Tattoo rules in Army affecting soldiers' careers
POSTED: Wednesday, March 26, 2014 - 8:53pm
UPDATED: Monday, June 23, 2014 - 8:17am
El Paso, Texas (KTSM) — From fingernail polish to sideburn length, soldiers will have to get a makeover of sorts to stay employed as the U.S. army updates its uniform policy.
There's one rule about to be inked that is affecting some soldiers' careers.
For Robert Wertz, it was one factor in his decision to leave the army.
"I did 7 years and I was a staff sergeant when I got out," he said.
Wertz was an E-6, and says he moved up the ranks fairly quickly. Yet his love for tattoos, and new rules set to take effect in the Army, were at odds.
Of the new rules, soldiers can now have no more than four total tattoos, the size of their hand, below their elbows or knees.
If soldiers already had more, they could stay enlisted, but now cannot apply for a promotion to be a commanding officer.
For Wertz, the rule meant his career in the military was no longer looking bright.
"I don't think it's okay for anyone to be judged by their tattoos," he said. "(The U.S. Army is) going to miss out on a lot of people just because they have some ink on their skin."
That may be part of the Army's goal, as it draws down its forces from the surge in 2006.
"We had to grow our army and we had to increase it by anywhere from 60,000 to 80,000 personnel, so in order to do that we had to relax some of the standards we had back then," said Fort Bliss spokesman Lt. Col. Lee Peters.
They are standards that are now being raised again.
"One of our basic fundamentals is good order and discipline and maintaining that professional appearance," said Peters.
Wertz is calling it discrimination. Maybe not of the color of his skin, but the color of the ink on his skin.
"I can go out and hold a sign that says anything I want on it because of the freedom of speech, so why not get something written on my body? Freedom of speech."
The Army will enforce the rule by photographing soldiers' tattoos. The photo will be put in their personnel file.

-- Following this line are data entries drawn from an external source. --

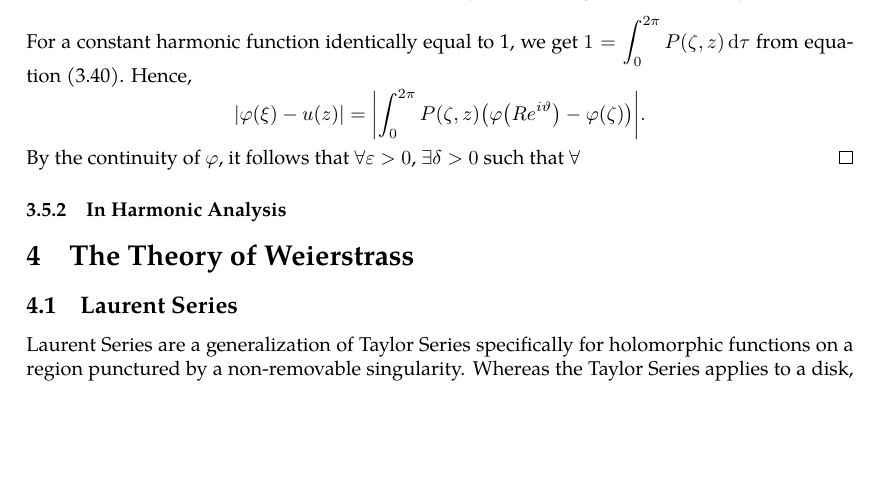
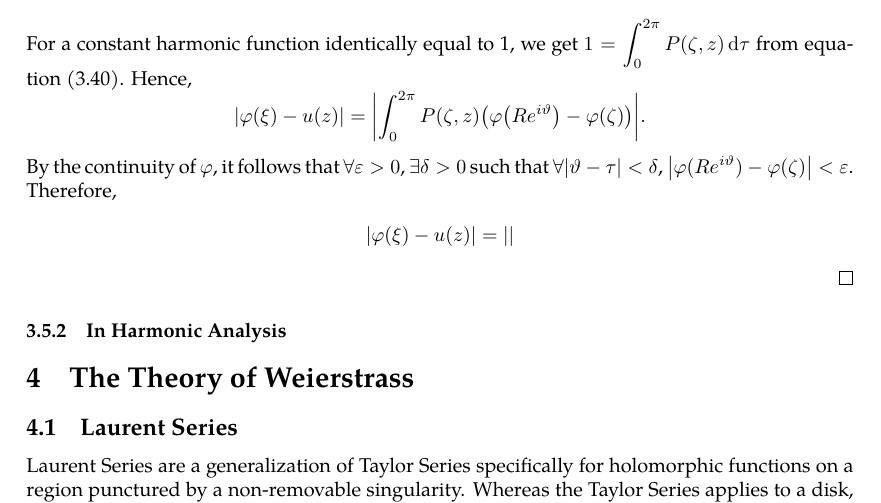
Before and after one commit to slipperking/complex-analysis-latex, a LaTeX document (main.tex): part of page 62 of 63, cut so that both start at the same text, the shorter picture padded with empty space. Compiled offline with pdfLaTeX.

Commit message:
overleaf_to_git (Sat Jun 14 14:01:27 2025 -0700): update main.tex from r12117 to r12126

```diff
--- a/main.tex
+++ b/main.tex
@@ -1550,7 +1550,10 @@ A fundamental problem in the theory of partial differential equations is to find
     Let \(0<\rho<R\) and \(z=\rho e^{i\theta}\). Then,
     \[\abs{\varphi(\xi)-u(z)}=\abs{\varphi\qty(Re^{i\vartheta})-u\qty(\rho e^{i\theta})}=\abs{\varphi\qty(Re^{i\vartheta})-\int_0^{2\pi}P(\zeta,z)\varphi\qty(\zeta)\dd{\tau}}.\]
     For a constant harmonic function identically equal to 1, we get \(1=\int_0^{2\pi}P(\zeta,z)\dd{\tau}\) from equation~\eqref{eq:poissonintegralformula2}. Hence, \[\abs{\varphi(\xi)-u(z)}=\abs{\int_0^{2\pi}P(\zeta,z)\qty(\varphi\qty(Re^{i\vartheta})-\varphi(\zeta))}.\]
-    By the continuity of \(\varphi\), it follows that \(\forall\varepsilon>0\), \(\exists\delta>0\) such that \(\forall \)
+    By the continuity of \(\varphi\), it follows that \(\forall\varepsilon>0\), \(\exists\delta>0\) such that \(\forall\qty|\vartheta-\tau|<\delta\), \(\abs{\varphi(Re^{i\vartheta})-\varphi(\zeta)}<\varepsilon\). Therefore,
+    \begin{align*}
+        \abs{\varphi(\xi)-u(z)}&=\abs{}
+    \end{align*}
 \end{proof}
 \subsubsection{In Harmonic Analysis}
 \section{The Theory of Weierstrass}
```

Then, each year, their company commander will have to perform a physical check to make sure soldiers are in compliance.